Seal Mae Hong Son.png Mae Hong Son Province Mae Hong Son 244,048 12,681.3 19.2 TH-58

Note: The population as 31 December 2011.

Geography[edit]

Parallel mountain ranges extend from the Daen Lao Range (ทิวเขาแดนลาว), in the southern region of the Shan Hills, in a north/south direction, the Dawna Range (ทิวเขาดอยมอนกุจู) forming the western border of Thailand between Mae Hong Son and the Salween River.[1] To the east the Thanon Thong Chai Range (เทือกเขาถนนธงชัย), the Khun Tan Range (อยขุนตาน), the Phi Pan Nam Range (ทิวเขาผีปันน้ำ), as well as the western part of the Luang Prabang Range (ะทิวเขาหลวงพระบาง), form the natural region of the Thai Highlands together with the former.[2]

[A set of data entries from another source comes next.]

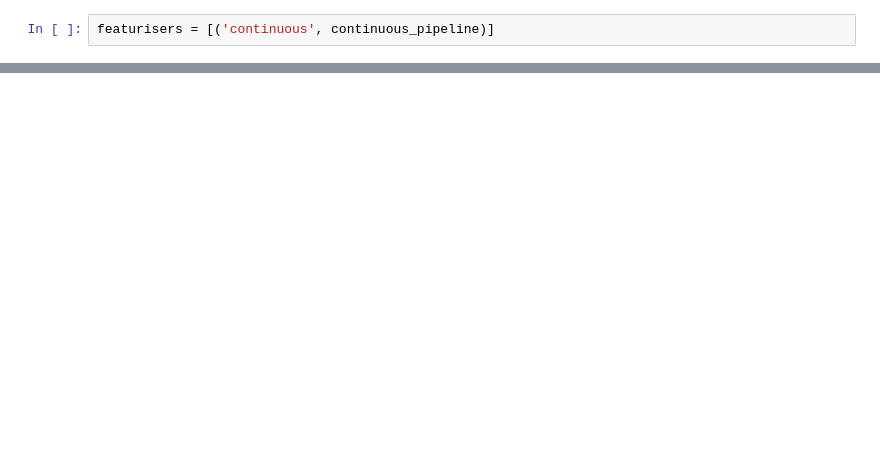
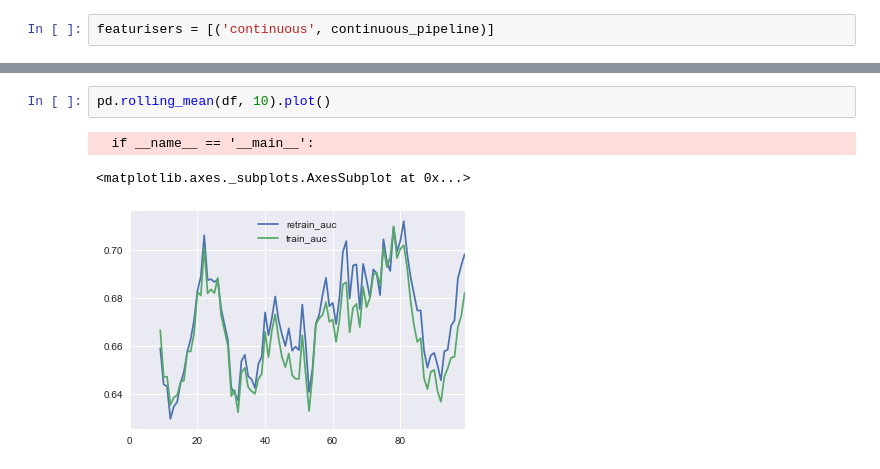
Before and after one commit to Azure/fast_retraining, a Jupyter notebook: experiments/Models.ipynb, the cells around one changed output, grey strips where cells are left out. Cells and saved outputs as stored; diff of their text form; blank space fills up the shorter version.

```diff
--- a/experiments/Models.ipynb
+++ b/experiments/Models.ipynb
@@ -121,0 +300,6 @@ array([ 0.67125979,  0.68006145,  0.67293426])
+# %%
+pd.rolling_mean(df, 10).plot()
+# %% [output]
+  if __name__ == '__main__':
+<matplotlib.axes._subplots.AxesSubplot at 0x...>
+[figure, added]
```
Also changed, not shown: parts of 35 cells of this notebook, 1 other file.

These high mountains are incised by steep river valleys and upland areas that border the central plain. A series of rivers, including the Nan, Ping, Wang, Yom and Nan, flow southwards through mountain valleys and join to form the Chao Phraya in Nakhon Sawan Province in the central region. Sirikit Dam is situated on the Nan River in Uttaradit Province. The Northeastern part is drained by rivers flowing into the Mekong basin, like the Kok and Ing.

The four-region system includes the northern parts of the Central Plain as well as some mountainous areas bordering the western and the northeastern limits.

See also[edit]

References[edit]

  1. ^ Northern Thailand
  2. ^ ดร.กระมล ทองธรรมชาติ และคณะ, สังคมศึกษา ศาสนาและวัฒนธรรม ม.1, สำนักพิมพ์ อักษรเจริญทัศน์ อจท. จำกัด, 2548, หน้า 24-25

External links[edit]

Coordinates: 19°N 99°E / 19°N 99°E / 19; 99